Scan the records that follow, and whenever a line has the word "extends", copy it.

*** Opening Input records ***

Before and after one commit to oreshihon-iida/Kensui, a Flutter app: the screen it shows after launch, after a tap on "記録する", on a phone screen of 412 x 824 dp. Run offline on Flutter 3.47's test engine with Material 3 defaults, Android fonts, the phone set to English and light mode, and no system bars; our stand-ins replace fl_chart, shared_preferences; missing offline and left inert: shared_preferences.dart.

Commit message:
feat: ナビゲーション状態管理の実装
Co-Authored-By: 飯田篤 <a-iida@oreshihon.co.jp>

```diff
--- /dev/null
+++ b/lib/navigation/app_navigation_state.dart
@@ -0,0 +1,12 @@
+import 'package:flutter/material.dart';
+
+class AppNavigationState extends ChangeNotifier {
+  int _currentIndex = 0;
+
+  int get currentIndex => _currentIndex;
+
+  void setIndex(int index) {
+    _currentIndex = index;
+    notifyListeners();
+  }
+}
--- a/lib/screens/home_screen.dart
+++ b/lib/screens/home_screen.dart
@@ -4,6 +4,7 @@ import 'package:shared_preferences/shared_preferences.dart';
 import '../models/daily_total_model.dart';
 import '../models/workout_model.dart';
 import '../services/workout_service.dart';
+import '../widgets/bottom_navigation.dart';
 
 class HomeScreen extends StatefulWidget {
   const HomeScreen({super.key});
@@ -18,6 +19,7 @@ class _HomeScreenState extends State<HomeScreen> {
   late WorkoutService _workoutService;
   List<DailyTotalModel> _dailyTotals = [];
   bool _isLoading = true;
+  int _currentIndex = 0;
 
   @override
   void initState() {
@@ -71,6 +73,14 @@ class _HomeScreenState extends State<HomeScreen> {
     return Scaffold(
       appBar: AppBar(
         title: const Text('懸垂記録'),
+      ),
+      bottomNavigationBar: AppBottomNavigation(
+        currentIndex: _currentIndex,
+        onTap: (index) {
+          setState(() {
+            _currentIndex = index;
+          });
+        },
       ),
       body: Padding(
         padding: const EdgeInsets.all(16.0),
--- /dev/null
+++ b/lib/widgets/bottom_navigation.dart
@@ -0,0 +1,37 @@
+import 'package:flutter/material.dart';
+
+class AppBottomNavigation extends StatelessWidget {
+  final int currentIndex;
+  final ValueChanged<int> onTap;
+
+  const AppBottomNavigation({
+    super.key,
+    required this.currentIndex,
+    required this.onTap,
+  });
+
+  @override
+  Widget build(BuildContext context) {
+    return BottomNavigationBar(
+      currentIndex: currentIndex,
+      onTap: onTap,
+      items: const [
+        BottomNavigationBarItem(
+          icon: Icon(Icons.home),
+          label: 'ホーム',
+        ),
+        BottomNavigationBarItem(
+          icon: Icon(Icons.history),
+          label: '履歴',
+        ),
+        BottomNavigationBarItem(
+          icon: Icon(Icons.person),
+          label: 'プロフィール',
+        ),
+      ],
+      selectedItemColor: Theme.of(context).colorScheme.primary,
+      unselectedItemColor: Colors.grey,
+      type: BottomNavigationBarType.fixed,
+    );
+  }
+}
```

*** Closing Input records ***
*** Opening Input records ***

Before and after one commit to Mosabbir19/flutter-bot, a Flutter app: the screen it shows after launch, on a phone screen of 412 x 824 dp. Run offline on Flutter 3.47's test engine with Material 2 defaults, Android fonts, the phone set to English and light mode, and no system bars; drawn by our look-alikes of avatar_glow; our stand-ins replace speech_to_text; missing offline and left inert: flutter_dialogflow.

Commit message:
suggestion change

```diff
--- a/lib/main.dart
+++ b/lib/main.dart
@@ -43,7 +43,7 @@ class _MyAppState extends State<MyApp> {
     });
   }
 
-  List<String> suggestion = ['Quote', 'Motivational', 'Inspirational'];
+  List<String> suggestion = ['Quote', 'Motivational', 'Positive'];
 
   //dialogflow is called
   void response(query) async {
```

*** Closing Input records ***

— Exercise result —
+class AppNavigationState extends ChangeNotifier {
 class HomeScreen extends StatefulWidget {
@@ -18,6 +19,7 @@ class _HomeScreenState extends State<HomeScreen> {
@@ -71,6 +73,14 @@ class _HomeScreenState extends State<HomeScreen> {
+class AppBottomNavigation extends StatelessWidget {
@@ -43,7 +43,7 @@ class _MyAppState extends State<MyApp> {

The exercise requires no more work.